In 1985 the Montreal Expos picked up Randy Johnson in the second round of the amateur draft, and thus began one of the longest treks to major league super-stardom baseball has ever witnessed.
It would be three years before the Big Unit would make his debut, in 1988 at the age of 24. The following season, he would be traded to Seattle where he became a full time starter and put up a 4.40 ERA.
For the next three years, Randy pitched 200 innings each year, striking out plenty of guys and not allowing many hits, but doling out more bases on balls than any other pitcher in the league. For three years his K:BB ratio lived in the 1.50 range, which isn't good.
Then, in 1993, at the age of 29, things clicked for the Unit. He threw a career high 255.1 innings, broke the 300 strikeout threshold, and kept his bases on balls under 100 for the first time as a full time starter.
Two years later, he won the Cy Young Award, going 18-2 in the strike shortened 1995 season with an AL leading 2.48 ERA and 294 strikeouts in 214 innings. He did that at the age of 31.
Today Johnson is considered by some to be the greatest left-handed pitcher of all time, a not-so-subtle reminder that greatness in the major leagues must be earned, and learned, and no one gets to the Big Show with greatness handed to them.
Mark Prior must go to sleep at night wondering what he could have done differently.
The number two pick in the 2001 draft—after Joe Mauer—Prior was reputed to have one of the most fundamentally sound throwing motions in all of baseball.
Prior debuted in 2002 and looked excellent, and was a dominant force in 2003 as the Cubs came within a dropped double play ball of going to the World Series.
We haven't heard from Prior since.
Prior reminds us that there is a chance that injuries to exciting young multi-talented pitchers may simply be inevitable.
In 1988, the Los Angeles Dodgers signed Pedro Martinez as a free agent.
At the time, he was known as "Ramon's brother," since his brother Ramon pitched for the Dodgers as well.

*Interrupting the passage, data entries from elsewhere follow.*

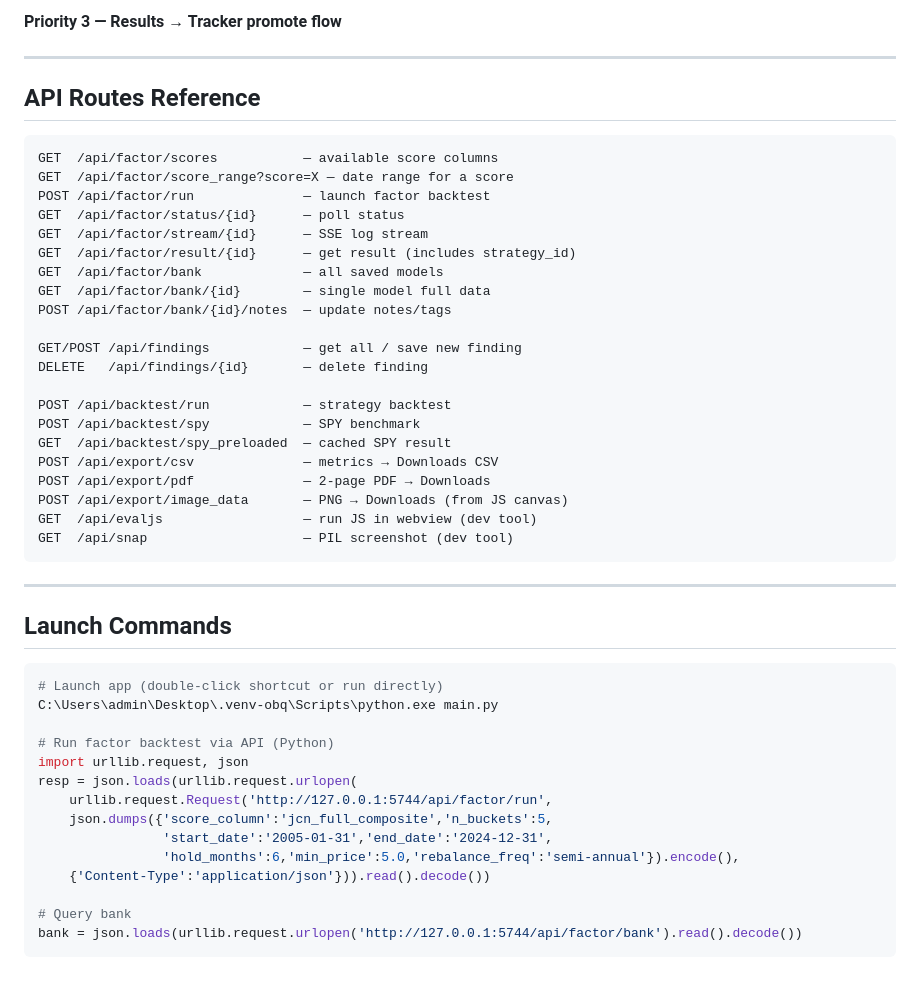
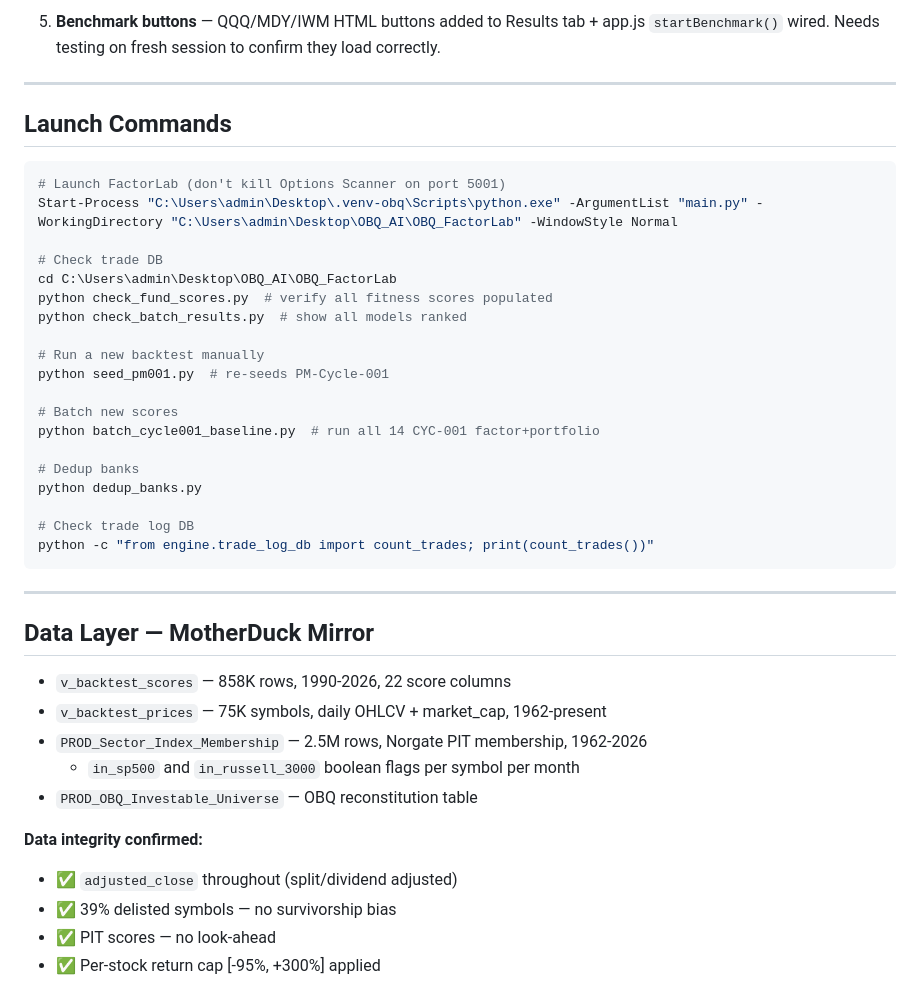
Before and after one commit to alexbernal0/OBQ_FactorLab, a Markdown page: HANDOFF.md, the part around one of its changes. Drawn GitHub-style.

Commit message:
docs: session handoff v3.0 — CYC-001 complete, R3000 benchmark, GIPS metrics

````diff
--- a/HANDOFF.md
+++ b/HANDOFF.md
@@ -169,50 +185,42 @@ Add benchmark column (universe) to main table
-**Priority 3 — Results → Tracker promote flow**
-
----
-
-## API Routes Reference
-
-```
-GET  /api/factor/scores           — available score columns
-GET  /api/factor/score_range?score=X — date range for a score
-POST /api/factor/run              — launch factor backtest
-GET  /api/factor/status/{id}      — poll status
-GET  /api/factor/stream/{id}      — SSE log stream
-GET  /api/factor/result/{id}      — get result (includes strategy_id)
-GET  /api/factor/bank             — all saved models
-GET  /api/factor/bank/{id}        — single model full data
-POST /api/factor/bank/{id}/notes  — update notes/tags
-
-GET/POST /api/findings            — get all / save new finding
-DELETE   /api/findings/{id}       — delete finding
-
-POST /api/backtest/run            — strategy backtest
-POST /api/backtest/spy            — SPY benchmark
-GET  /api/backtest/spy_preloaded  — cached SPY result
-POST /api/export/csv              — metrics → Downloads CSV
-POST /api/export/pdf              — 2-page PDF → Downloads
-POST /api/export/image_data       — PNG → Downloads (from JS canvas)
-GET  /api/evaljs                  — run JS in webview (dev tool)
-GET  /api/snap                    — PIL screenshot (dev tool)
-```
+5. **Benchmark buttons** — QQQ/MDY/IWM HTML buttons added to Results tab + app.js `startBenchmark()` wired. Needs testing on fresh session to confirm they load correctly.
 
 ---
 
 ## Launch Commands
 
 ```powershell
-# Launch app (double-click shortcut or run directly)
-C:\Users\admin\Desktop\.venv-obq\Scripts\python.exe main.py
+# Launch FactorLab (don't kill Options Scanner on port 5001)
+Start-Process "C:\Users\admin\Desktop\.venv-obq\Scripts\python.exe" -ArgumentList "main.py" -WorkingDirectory "C:\Users\admin\Desktop\OBQ_AI\OBQ_FactorLab" -WindowStyle Normal
 
-# Run factor backtest via API (Python)
-import urllib.request, json
-resp = json.loads(urllib.request.urlopen(
-    urllib.request.Request('http://127.0.0.1:5744/api/factor/run',
-    json.dumps({'score_column':'jcn_full_composite','n_buckets':5,
-                'start_date':'2005-01-31','end_date':'2024-12-31',
-                'hold_months':6,'min_price':5.0,'rebalance_freq':'semi-annual'}).encode(),
-    {'Content-Type':'application/json'})).read().decode())
+# Check trade DB
+cd C:\Users\admin\Desktop\OBQ_AI\OBQ_FactorLab
+python check_fund_scores.py  # verify all fitness scores populated
+python check_batch_results.py  # show all models ranked
 
-# Query bank
-bank = json.loads(urllib.request.urlopen('http://127.0.0.1:5744/api/factor/bank').read().decode())
+# Run a new backtest manually
+python seed_pm001.py  # re-seeds PM-Cycle-001
+
+# Batch new scores
+python batch_cycle001_baseline.py  # run all 14 CYC-001 factor+portfolio
+
+# Dedup banks
+python dedup_banks.py
+
+# Check trade log DB
+python -c "from engine.trade_log_db import count_trades; print(count_trades())"
 ```
+
+---
+
+## Data Layer — MotherDuck Mirror
+- `v_backtest_scores` — 858K rows, 1990-2026, 22 score columns
+- `v_backtest_prices` — 75K symbols, daily OHLCV + market_cap, 1962-present
+- `PROD_Sector_Index_Membership` — 2.5M rows, Norgate PIT membership, 1962-2026
+  - `in_sp500` and `in_russell_3000` boolean flags per symbol per month
+- `PROD_OBQ_Investable_Universe` — OBQ reconstitution table
+
+**Data integrity confirmed:**
+- ✅ `adjusted_close` throughout (split/dividend adjusted)
+- ✅ 39% delisted symbols — no survivorship bias
+- ✅ PIT scores — no look-ahead
+- ✅ Per-stock return cap [-95%, +300%] applied
````
Also changed, not shown: other parts of HANDOFF.md (+165 -149 lines).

Four years later, in 1992, Pedro made his major league debut and pitched eight innings. The following year, as a reliever, he appeared in 65 games.
In the strike-shortened 1994 season Pedro was part of a magical Montreal Expos team that has been lost to history, and began to emerge as a bona fide major league starter.
Three years after that, he led the NL in ERA and won his first Cy Young Award.
Two years later, at the age of 27, 11 years after being signed by the Dodgers, he pitched the greatest season ever pitched with the Boston Red Sox and became part of baseball history.
I want to say to Washington Nationals fans, just as I want to say to myself, that Stephen Strasburg will be back. Tommy John surgery is not nearly as risky or dire as it once was, and some people even joke (cruelly) that a pitcher's career doesn't start until he's had Tommy John surgery.
So everything will be fine.
Unfortunately, though, we also know the story of David Clyde. And this is what scares us.
Clyde was drafted number one overall by the Rangers in June of 1973 out of a high school in Houston, Texas, where he’d allowed three earned runs in 148 innings.
Clyde made his first major league start on June 27, 1973, the same month he had been drafted, and allowed one hit and two earned runs in five innings while striking out eight (and walking seven). In his second start, on July 2nd, he struck out six in six innings and allowed only four hits and one earned run.
Here was a guy who sprung from the womb ready to pitch to major league hitters.
But it was not to be.
He remained with the Rangers for the remainder of the season, got tired around his eighth start (remember he’d already pitched 148 innings in high school that season), and finished the season with a 5.01 ERA.
Struggles with control and injuries ensued, and the guy was out of baseball at 24.
We can only hope for a better fate for Stephen Strasburg.